▸ **Problem to solve**: Lines containing "pharma" should be pulled from the material below.

▸ **Record excerpts**:
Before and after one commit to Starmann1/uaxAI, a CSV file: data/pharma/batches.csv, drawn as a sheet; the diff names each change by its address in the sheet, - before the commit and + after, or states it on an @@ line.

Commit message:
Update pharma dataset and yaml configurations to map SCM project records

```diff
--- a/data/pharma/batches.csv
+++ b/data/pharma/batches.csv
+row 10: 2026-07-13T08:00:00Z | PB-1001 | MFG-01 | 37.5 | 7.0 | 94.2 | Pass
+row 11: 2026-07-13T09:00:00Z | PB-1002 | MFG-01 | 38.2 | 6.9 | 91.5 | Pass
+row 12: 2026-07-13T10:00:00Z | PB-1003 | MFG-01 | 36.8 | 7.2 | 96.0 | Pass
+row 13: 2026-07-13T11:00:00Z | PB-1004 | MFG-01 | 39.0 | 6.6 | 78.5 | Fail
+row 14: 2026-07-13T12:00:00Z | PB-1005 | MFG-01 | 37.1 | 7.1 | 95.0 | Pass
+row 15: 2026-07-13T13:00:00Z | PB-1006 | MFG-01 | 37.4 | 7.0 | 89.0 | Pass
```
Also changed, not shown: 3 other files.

▸ **Exercise answer**:
Before and after one commit to Starmann1/uaxAI, a CSV file: data/pharma/batches.csv, drawn as a sheet; the diff names each change by its address in the sheet, - before the commit and + after, or states it on an @@ line.
Update pharma dataset and yaml configurations to map SCM project records
--- a/data/pharma/batches.csv
+++ b/data/pharma/batches.csv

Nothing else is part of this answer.